Scientists at Washington University School of Medicine in St. Louis have developed an ultrashort-pulse laser that can kill multidrug-resistant bacteria and their spores, and without damaging human cells. The laser works by vibrating and breaking protein structures within the bacterial cell, resulting in biochemical disruption and eventual death. The researchers hope that the technique could prove useful in decontaminating wounds and blood products.
Killing multidrug-resistant bacteria is no mean feat, as many of the common antibiotics we use are no longer effective against them. General antibacterial strategies that could kill such bacteria, such as heat or applying bleach, are fine for decontaminating surfaces and equipment, but are clearly not safe to use within the human body.
These researchers have developed a laser technology that can kill microbes, such as bacteria and viruses, with ease, but does not harm human cells. “The ultrashort-pulse laser technology uniquely inactivates pathogens while preserving human proteins and cells,” said Shaw-Wei Tsen, one of the leaders of the research, in a press release. “Imagine if, prior to closing a surgical wound, we could scan a laser beam across the site and further reduce the chances of infection. I can see this technology being used soon to disinfect biological products in vitro, and even to treat bloodstream infections in the future by putting patients on dialysis and passing the blood through a laser treatment device.”

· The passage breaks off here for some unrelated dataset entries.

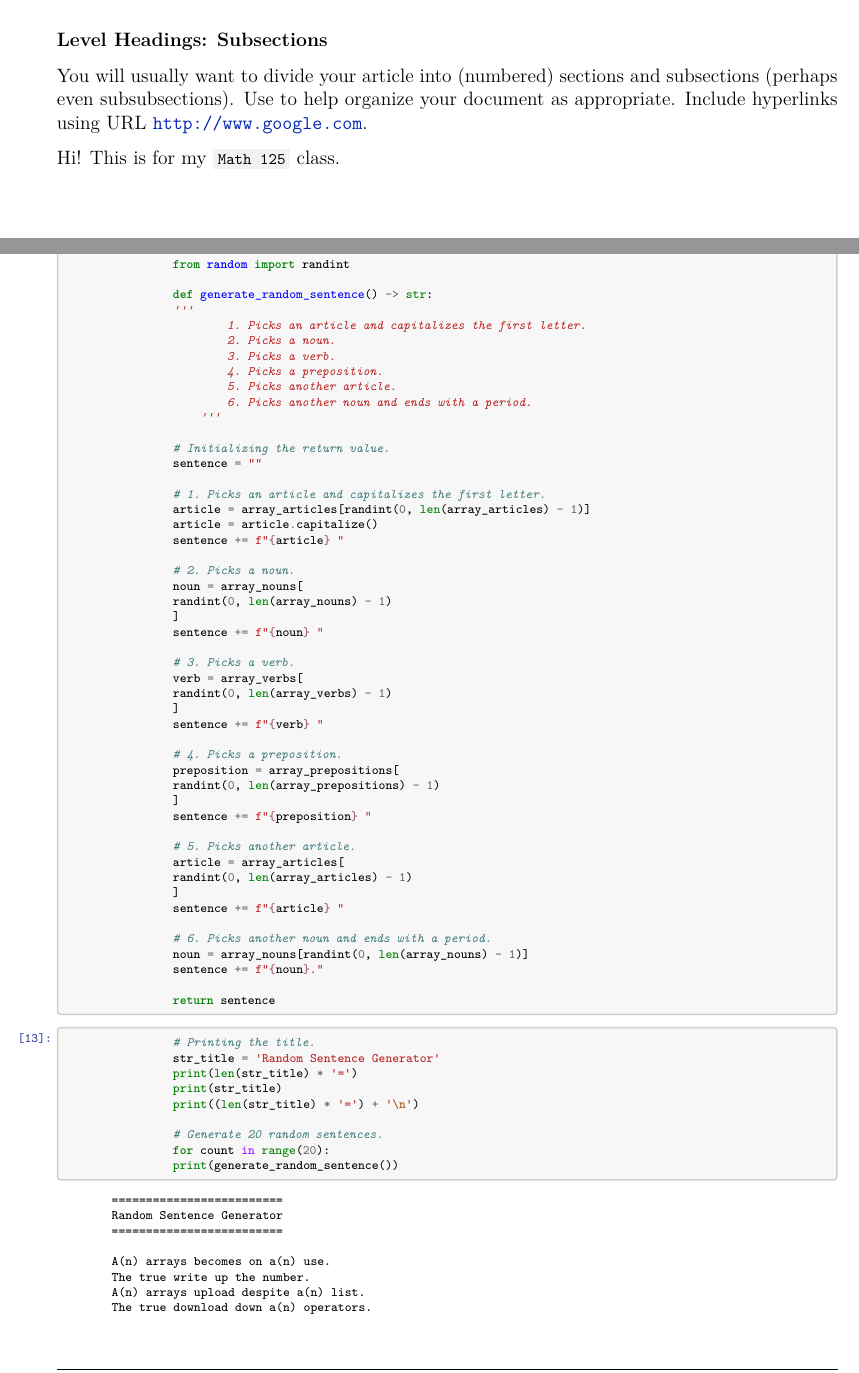
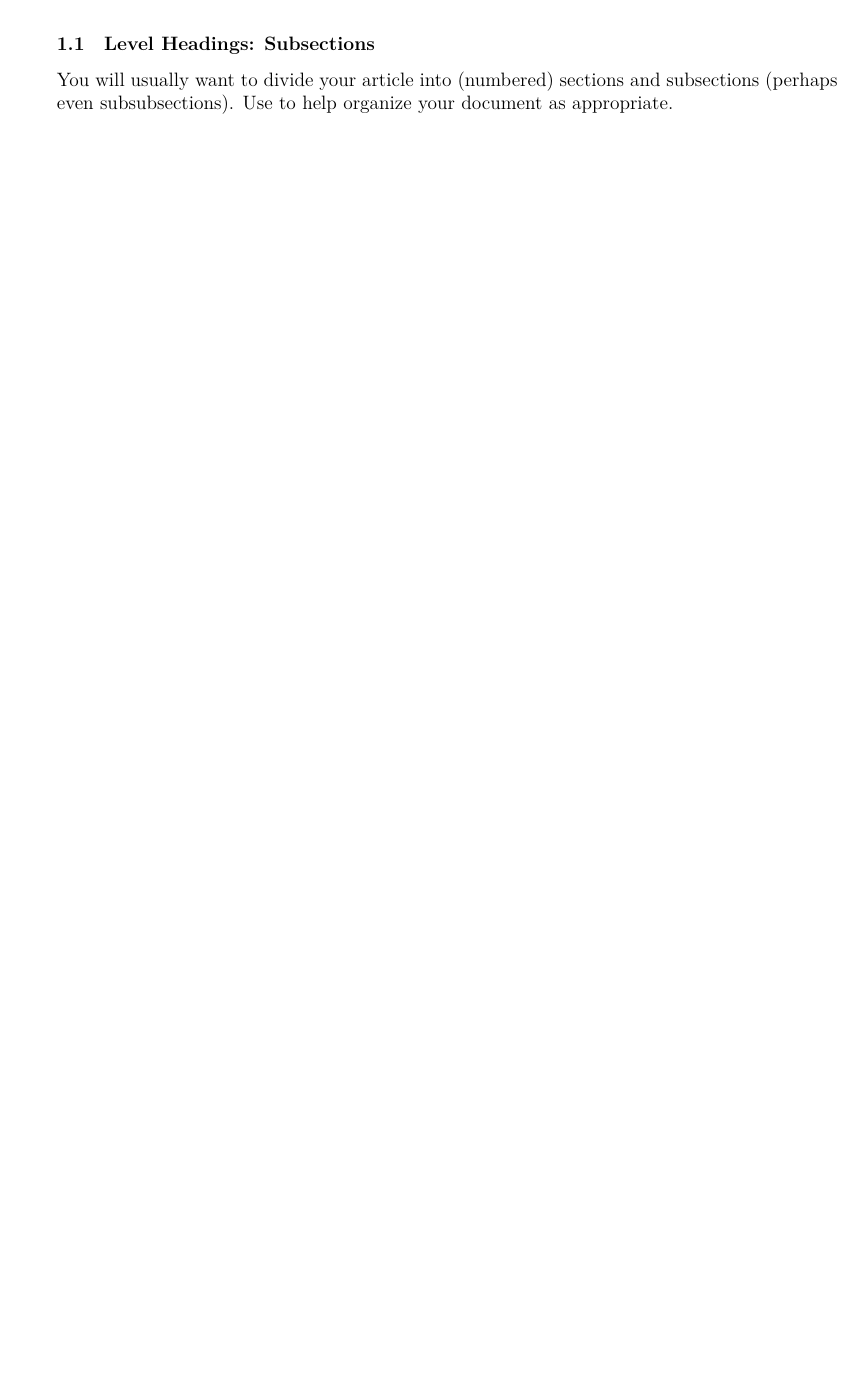
Before and after one commit to soobinrho/latex-college-assignments-template, a LaTeX paper (main.tex, which reads body.tex): two parts of pages 1 and 2 of 6 before the commit and part of page 2 of 4 after it, the two joined at a grey line, cut so that both start at the same text, the shorter picture padded with empty space. Compiled offline with XeLaTeX.

Commit message:
updated doc

```diff
--- a/body.tex
+++ b/body.tex
@@ -13,4 +31,3 @@
 \end{tcolorbox}
 
     \begin{Verbatim}[commandchars=\\\{\}]
-Hello, my name is: Soobin Rho
@@ -22,88 +48,5 @@ Hello, my name is: Soobin Rho
 % ----------------------------- %
 % Heading Levels
 % ----------------------------- %
-\subsection*{Level Headings: Subsections}
-\noindent You will usually want to divide your article into (numbered) sections and subsections (perhaps even subsubsections).  Use to help organize your document as appropriate. Include hyperlinks using  URL \url{http://www.google.com}.
-
-Hi! This is for my \inlinecode{Math 125} class.
-\pagebreak
-    \begin{tcolorbox}[breakable, size=fbox, boxrule=1pt, pad at break*=1mm,colback=cellbackground, colframe=cellborder]
-	\prompt{In}{incolor}{9}{\boxspacing}
-	\begin{Verbatim}[commandchars=\\\{\}]
-		\PY{l+s+sd}{\PYZsq{}\PYZsq{}\PYZsq{}Generates a random sentence.\PYZsq{}\PYZsq{}\PYZsq{}}
-		\PY{k+kn}{from} \PY{n+nn}{random} \PY{k+kn}{import} \PY{n}{randint}
-
-		\PY{k}{def} \PY{n+nf}{generate\PYZus{}random\PYZus{}sentence}\PY{p}{(}\PY{p}{)} \PY{o}{\PYZhy{}}\PY{o}{\PYZgt{}} \PY{n+nb}{str}\PY{p}{:}
-		\PY{l+s+sd}{\PYZsq{}\PYZsq{}\PYZsq{}}
-		\PY{l+s+sd}{        1. Picks an article and capitalizes the first letter.}
-		\PY{l+s+sd}{        2. Picks a noun.}
-		\PY{l+s+sd}{        3. Picks a verb.}
-		\PY{l+s+sd}{        4. Picks a preposition.}
-		\PY{l+s+sd}{        5. Picks another article.}
-		\PY{l+s+sd}{        6. Picks another noun and ends with a period.}
-		\PY{l+s+sd}{    \PYZsq{}\PYZsq{}\PYZsq{}}
-
-		\PY{c+c1}{\PYZsh{} Initializing the return value.}
-		\PY{n}{sentence} \PY{o}{=} \PY{l+s+s2}{\PYZdq{}}\PY{l+s+s2}{\PYZdq{}}
-
-		\PY{c+c1}{\PYZsh{} 1. Picks an article and capitalizes the first letter.}
-		\PY{n}{article} \PY{o}{=} \PY{n}{array\PYZus{}articles}\PY{p}{[}\PY{n}{randint}\PY{p}{(}\PY{l+m+mi}{0}\PY{p}{,} \PY{n+nb}{len}\PY{p}{(}\PY{n}{array\PYZus{}articles}\PY{p}{)} \PY{o}{\PYZhy{}} \PY{l+m+mi}{1}\PY{p}{)}\PY{p}{]}
-		\PY{n}{article} \PY{o}{=} \PY{n}{article}\PY{o}{.}\PY{n}{capitalize}\PY{p}{(}\PY{p}{)}
-		\PY{n}{sentence} \PY{o}{+}\PY{o}{=} \PY{l+s+sa}{f}\PY{l+s+s2}{\PYZdq{}}\PY{l+s+si}{\PYZob{}}\PY{n}{article}\PY{l+s+si}{\PYZcb{}}\PY{l+s+s2}{ }\PY{l+s+s2}{\PYZdq{}}
-
-		\PY{c+c1}{\PYZsh{} 2. Picks a noun.}
-		\PY{n}{noun} \PY{o}{=} \PY{n}{array\PYZus{}nouns}\PY{p}{[}
-		\PY{n}{randint}\PY{p}{(}\PY{l+m+mi}{0}\PY{p}{,} \PY{n+nb}{len}\PY{p}{(}\PY{n}{array\PYZus{}nouns}\PY{p}{)} \PY{o}{\PYZhy{}} \PY{l+m+mi}{1}\PY{p}{)}
-		\PY{p}{]}
-		\PY{n}{sentence} \PY{o}{+}\PY{o}{=} \PY{l+s+sa}{f}\PY{l+s+s2}{\PYZdq{}}\PY{l+s+si}{\PYZob{}}\PY{n}{noun}\PY{l+s+si}{\PYZcb{}}\PY{l+s+s2}{ }\PY{l+s+s2}{\PYZdq{}}
-
-		\PY{c+c1}{\PYZsh{} 3. Picks a verb.}
-		\PY{n}{verb} \PY{o}{=} \PY{n}{array\PYZus{}verbs}\PY{p}{[}
-		\PY{n}{randint}\PY{p}{(}\PY{l+m+mi}{0}\PY{p}{,} \PY{n+nb}{len}\PY{p}{(}\PY{n}{array\PYZus{}verbs}\PY{p}{)} \PY{o}{\PYZhy{}} \PY{l+m+mi}{1}\PY{p}{)}
-		\PY{p}{]}
-		\PY{n}{sentence} \PY{o}{+}\PY{o}{=} \PY{l+s+sa}{f}\PY{l+s+s2}{\PYZdq{}}\PY{l+s+si}{\PYZob{}}\PY{n}{verb}\PY{l+s+si}{\PYZcb{}}\PY{l+s+s2}{ }\PY{l+s+s2}{\PYZdq{}}
-
-		\PY{c+c1}{\PYZsh{} 4. Picks a preposition.}
-		\PY{n}{preposition} \PY{o}{=} \PY{n}{array\PYZus{}prepositions}\PY{p}{[}
-		\PY{n}{randint}\PY{p}{(}\PY{l+m+mi}{0}\PY{p}{,} \PY{n+nb}{len}\PY{p}{(}\PY{n}{array\PYZus{}prepositions}\PY{p}{)} \PY{o}{\PYZhy{}} \PY{l+m+mi}{1}\PY{p}{)}
-		\PY{p}{]}
-		\PY{n}{sentence} \PY{o}{+}\PY{o}{=} \PY{l+s+sa}{f}\PY{l+s+s2}{\PYZdq{}}\PY{l+s+si}{\PYZob{}}\PY{n}{preposition}\PY{l+s+si}{\PYZcb{}}\PY{l+s+s2}{ }\PY{l+s+s2}{\PYZdq{}}
-
-		\PY{c+c1}{\PYZsh{} 5. Picks another article.}
-		\PY{n}{article} \PY{o}{=} \PY{n}{array\PYZus{}articles}\PY{p}{[}
-		\PY{n}{randint}\PY{p}{(}\PY{l+m+mi}{0}\PY{p}{,} \PY{n+nb}{len}\PY{p}{(}\PY{n}{array\PYZus{}articles}\PY{p}{)} \PY{o}{\PYZhy{}} \PY{l+m+mi}{1}\PY{p}{)}
-		\PY{p}{]}
-		\PY{n}{sentence} \PY{o}{+}\PY{o}{=} \PY{l+s+sa}{f}\PY{l+s+s2}{\PYZdq{}}\PY{l+s+si}{\PYZob{}}\PY{n}{article}\PY{l+s+si}{\PYZcb{}}\PY{l+s+s2}{ }\PY{l+s+s2}{\PYZdq{}}
-
-		\PY{c+c1}{\PYZsh{} 6. Picks another noun and ends with a period.    }
-		\PY{n}{noun} \PY{o}{=} \PY{n}{array\PYZus{}nouns}\PY{p}{[}\PY{n}{randint}\PY{p}{(}\PY{l+m+mi}{0}\PY{p}{,} \PY{n+nb}{len}\PY{p}{(}\PY{n}{array\PYZus{}nouns}\PY{p}{)} \PY{o}{\PYZhy{}} \PY{l+m+mi}{1}\PY{p}{)}\PY{p}{]}
-		\PY{n}{sentence} \PY{o}{+}\PY{o}{=} \PY{l+s+sa}{f}\PY{l+s+s2}{\PYZdq{}}\PY{l+s+si}{\PYZob{}}\PY{n}{noun}\PY{l+s+si}{\PYZcb{}}\PY{l+s+s2}{.}\PY{l+s+s2}{\PYZdq{}}
-
-		\PY{k}{return} \PY{n}{sentence}
-	\end{Verbatim}
-\end{tcolorbox}
-
-\begin{tcolorbox}[breakable, size=fbox, boxrule=1pt, pad at break*=1mm,colback=cellbackground, colframe=cellborder]
-	\prompt{In}{incolor}{13}{\boxspacing}
-	\begin{Verbatim}[commandchars=\\\{\}]
-		\PY{c+c1}{\PYZsh{} Printing the title.}
-		\PY{n}{str\PYZus{}title} \PY{o}{=} \PY{l+s+s1}{\PYZsq{}}\PY{l+s+s1}{Random Sentence Generator}\PY{l+s+s1}{\PYZsq{}}
-		\PY{n+nb}{print}\PY{p}{(}\PY{n+nb}{len}\PY{p}{(}\PY{n}{str\PYZus{}title}\PY{p}{)} \PY{o}{*} \PY{l+s+s1}{\PYZsq{}}\PY{l+s+s1}{=}\PY{l+s+s1}{\PYZsq{}}\PY{p}{)}
-		\PY{n+nb}{print}\PY{p}{(}\PY{n}{str\PYZus{}title}\PY{p}{)}
-		\PY{n+nb}{print}\PY{p}{(}\PY{p}{(}\PY{n+nb}{len}\PY{p}{(}\PY{n}{str\PYZus{}title}\PY{p}{)} \PY{o}{*} \PY{l+s+s1}{\PYZsq{}}\PY{l+s+s1}{=}\PY{l+s+s1}{\PYZsq{}}\PY{p}{)} \PY{o}{+} \PY{l+s+s1}{\PYZsq{}}\PY{l+s+se}{\PYZbs{}n}\PY{l+s+s1}{\PYZsq{}}\PY{p}{)}
-
-		\PY{c+c1}{\PYZsh{} Generate 20 random sentences.}
-		\PY{k}{for} \PY{n}{count} \PY{o+ow}{in} \PY{n+nb}{range}\PY{p}{(}\PY{l+m+mi}{20}\PY{p}{)}\PY{p}{:}
-		\PY{n+nb}{print}\PY{p}{(}\PY{n}{generate\PYZus{}random\PYZus{}sentence}\PY{p}{(}\PY{p}{)}\PY{p}{)}
-	\end{Verbatim}
-\end{tcolorbox}
-
-\begin{Verbatim}[commandchars=\\\{\}]
-	=========================
-	Random Sentence Generator
-	=========================
-
-	A(n) arrays becomes on a(n) use.
-	The true write up the number.
-	A(n) arrays upload despite a(n) list.
-	The true download down a(n) operators.
+\subsection{Level Headings: Subsections}
+\noindent You will usually want to divide your article into (numbered) sections and subsections (perhaps even subsubsections).  Use to help organize your document as appropriate.
```
Also changed, not shown: main.pdf, body.tex (76 more changed lines), 4 other files.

The technology works by disrupting protein structures in the bacterial cells. Once the proteins break apart, they frequently stick to other cellular components, causing a tangled mess and ultimately leading to the death of the cell. However, at the laser power levels required to kill bacterial cells and viruses, human cells are unaffected.
“We previously published a paper in which we showed that the laser power matters,” said Tsen. “At a certain laser power, we’re inactivating viruses. As you increase the power, you start inactivating bacteria. But it takes even higher power than that, and we’re talking orders of magnitude, to start killing human cells. So there is a therapeutic window where we can tune the laser parameters such that we can kill pathogens without affecting the human cells.”
So far, the researchers have tested the laser on multidrug-resistant bacteria in the lab including MRSA and extended spectrum beta-lactamase-producing E. coli, and demonstrated that 99.9% of the bacterial samples were killed.
“Anything derived from human or animal sources could be contaminated with pathogens,” said Tsen. “We screen all blood products before transfusing them to patients. The problem is that we have to know what we’re screening for. If a new blood-borne virus emerges, like HIV did in the ’70s and ’80s, it could get into the blood supply before we know it. Ultrashort-pulse lasers could be a way to make sure that our blood supply is clear of pathogens both known and unknown.”